The journey with Whitman is perpetual, but to continue with him means we also return. Since Whitman offers “words of a questioning,” we are encouraged to revise as we reflect.
I first called upon this passage as an epigraph to my senior thesis in college, which made no other reference to Whitman. I assumed Whitman’s words were “omniverous” enough (so he describes them in the lines immediately preceding) to initiate what I had hoped to say about James Joyce as a cultural critic in his fiction. Whitman’s verb “indicate” suggests the writer’s semiotic power. The words index the world.

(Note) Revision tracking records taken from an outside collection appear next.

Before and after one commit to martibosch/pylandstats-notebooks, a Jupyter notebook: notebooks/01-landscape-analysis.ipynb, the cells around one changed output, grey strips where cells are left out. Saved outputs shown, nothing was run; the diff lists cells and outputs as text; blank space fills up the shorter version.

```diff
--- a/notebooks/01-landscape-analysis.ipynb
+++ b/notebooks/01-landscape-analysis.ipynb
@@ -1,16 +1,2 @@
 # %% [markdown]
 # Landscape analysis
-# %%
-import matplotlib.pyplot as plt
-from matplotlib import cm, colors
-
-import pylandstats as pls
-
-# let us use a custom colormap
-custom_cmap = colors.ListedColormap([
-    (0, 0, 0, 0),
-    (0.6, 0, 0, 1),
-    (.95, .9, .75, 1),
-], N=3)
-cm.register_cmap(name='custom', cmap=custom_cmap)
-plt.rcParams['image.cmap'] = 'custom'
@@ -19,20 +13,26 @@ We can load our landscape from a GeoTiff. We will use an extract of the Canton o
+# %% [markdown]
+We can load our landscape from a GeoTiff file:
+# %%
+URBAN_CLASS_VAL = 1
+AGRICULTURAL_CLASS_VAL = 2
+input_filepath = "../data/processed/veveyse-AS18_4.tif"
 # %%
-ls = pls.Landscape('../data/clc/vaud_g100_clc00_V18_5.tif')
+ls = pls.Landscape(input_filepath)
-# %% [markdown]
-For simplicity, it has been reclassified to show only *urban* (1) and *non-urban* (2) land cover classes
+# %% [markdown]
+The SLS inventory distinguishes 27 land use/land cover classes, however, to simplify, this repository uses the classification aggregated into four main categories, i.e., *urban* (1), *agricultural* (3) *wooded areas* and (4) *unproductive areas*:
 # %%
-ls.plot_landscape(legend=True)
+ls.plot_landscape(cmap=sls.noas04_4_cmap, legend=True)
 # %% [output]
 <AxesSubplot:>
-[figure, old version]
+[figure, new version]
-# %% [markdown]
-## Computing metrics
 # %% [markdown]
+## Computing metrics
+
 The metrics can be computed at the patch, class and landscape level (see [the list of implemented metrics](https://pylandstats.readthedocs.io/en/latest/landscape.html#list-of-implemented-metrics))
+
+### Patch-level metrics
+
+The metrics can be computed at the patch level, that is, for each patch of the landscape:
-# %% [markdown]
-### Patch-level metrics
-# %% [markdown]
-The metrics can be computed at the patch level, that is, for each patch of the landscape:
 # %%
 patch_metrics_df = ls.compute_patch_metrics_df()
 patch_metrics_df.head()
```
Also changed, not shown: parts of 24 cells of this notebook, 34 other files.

When I returned in graduate school, this time to study Whitman at length, I noticed anew the distinction the poet advances between artful objects made and the worlds of their making. The passage includes a questioning of the very image-making enterprise at work in “this printed and bound book,” begun most famously with an engraving from a well-taken daguerreotype. I had my mind’s eye then on Whitman’s photographic poetics. The reflexive questioning in this passage moves the reader into the mode of rethinking, just as one could move a daguerreotype from positive to negative image with a shift of the hand. We indicate reality in our representational forms, but we also loose related parts of the world, body and mind, in the process.

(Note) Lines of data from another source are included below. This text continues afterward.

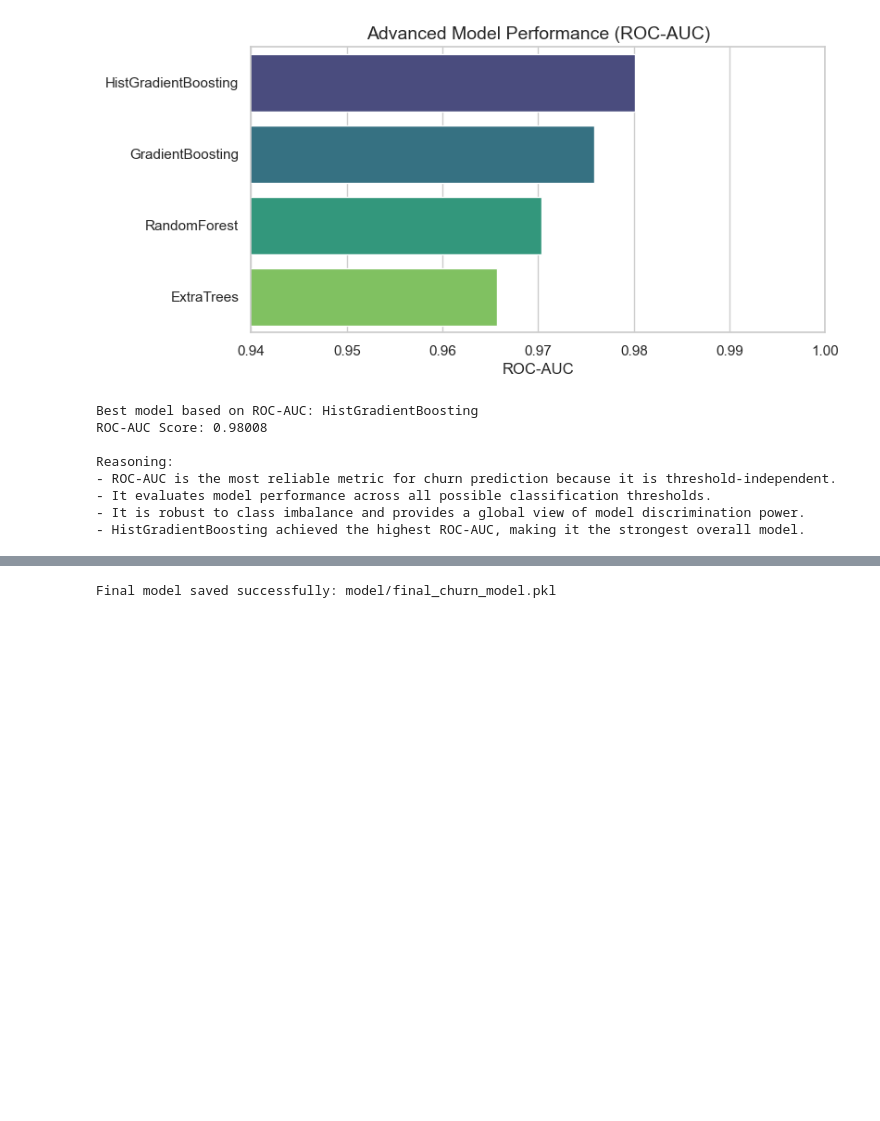
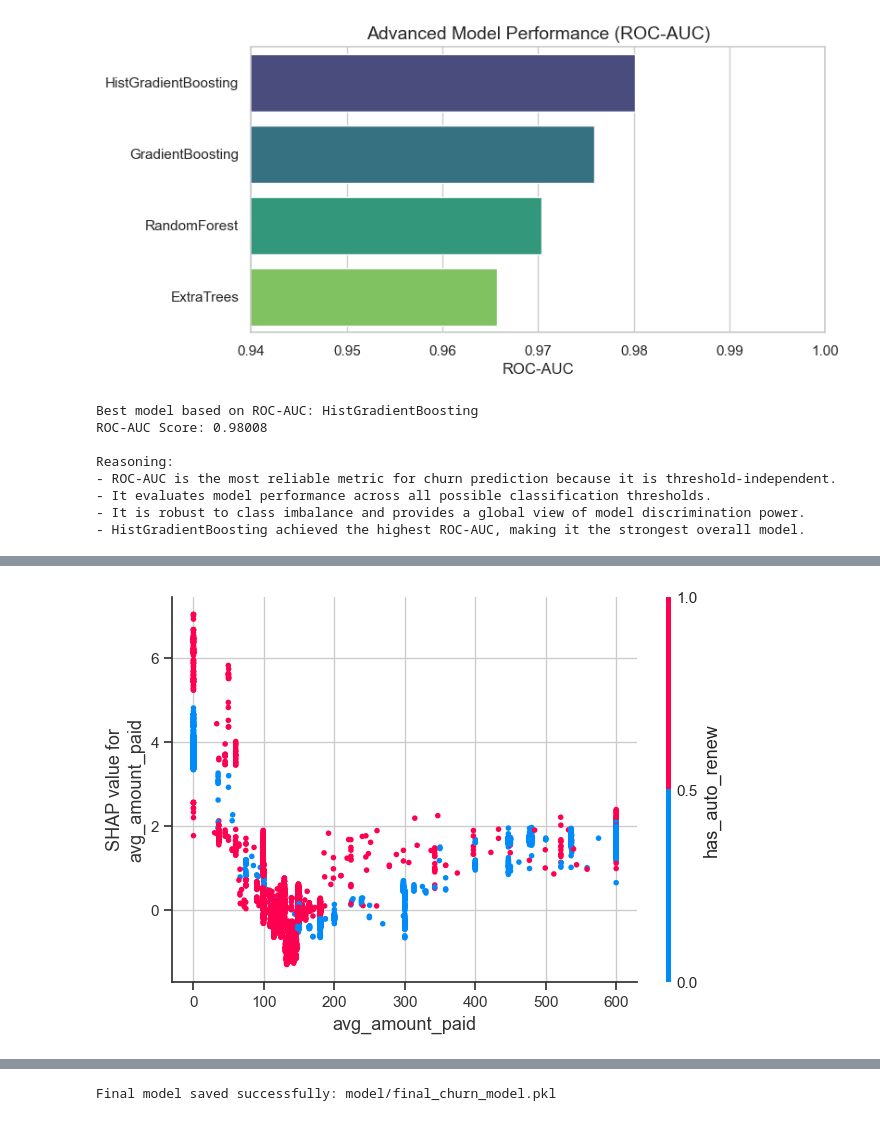
Before and after one commit to PaulinaMamiaga/customer-churn-intelligence-system, a Jupyter notebook: notebooks/03_modeling_and_evaluation.ipynb, the cells around one changed output, grey strips where cells are left out. Saved outputs shown, nothing was run; the diff lists cells and outputs as text; code cells hidden in the pictures; blank space fills up the shorter version.

Commit message:
# Update 03_modeling_and_evaluation.ipynb

```diff
--- a/notebooks/03_modeling_and_evaluation.ipynb
+++ b/notebooks/03_modeling_and_evaluation.ipynb
@@ -529,0 +726,20 @@ Reasoning:
+# %%
+import shap
+# 11.1 SHAP Values for Global and Local Explainability
+
+# Initialize JS visualization
+shap.initjs()
+
+# Extract model and transformed data
+model_only = hgb_pipeline.named_steps["model"]
+X_test_transformed = hgb_pipeline.named_steps["preprocessor"].transform(X_test)
+
+# Build SHAP explainer
+explainer = shap.TreeExplainer(model_only)
+shap_values = explainer.shap_values(X_test_transformed)
+
+# Get feature names after preprocessing
+ohe = hgb_pipeline.named_steps["preprocessor"].named_transformers_["cat"].named_steps["encoder"]
+cat_feature_names = ohe.get_feature_names_out(categorical_cols)
+num_feature_names = numeric_cols
+feature_names = np.concatenate([num_feature_names, cat_feature_names])
@@ -529,0 +748,10 @@ Reasoning:
+# %%
+# 11.2 SHAP Dependence Plot for avg_amount_paid
+shap.dependence_plot(
+    feature_names.tolist().index("avg_amount_paid"),
+    shap_values,
+    X_test_transformed,
+    feature_names=feature_names
+)
+# %% [output]
+[figure, added]
```
Also changed, not shown: parts of 43 cells of this notebook.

Every way of seeing, as the rhetorician Kenneth Burke put it, is a way of not seeing. More recently, I have returned to Whitman’s lines in order to glean for my students rich examples of rhetorical structures. Parataxis, anaphora, and isocolon are well known in Whitman, and here these figures of repetition are vivid and vital. Here, too, the figures antithesis, aporia, and auxesis amplify and parallel tensions implicated in Whitman’s compressed rhetorical questioning, or erotema. The repeated ellipses, which elsewhere in the poem tend to pause or join, are here signs of displacement and suggest a measure of distance. They mark the doubt in the questions that follow.
But the answers? Whitman himself returned and revised, of course, and will later admonish and yet encourage in one of the revisions of this poem (what would later become section 38), calling his pupils forward: Continue your annotations, continue your questionings.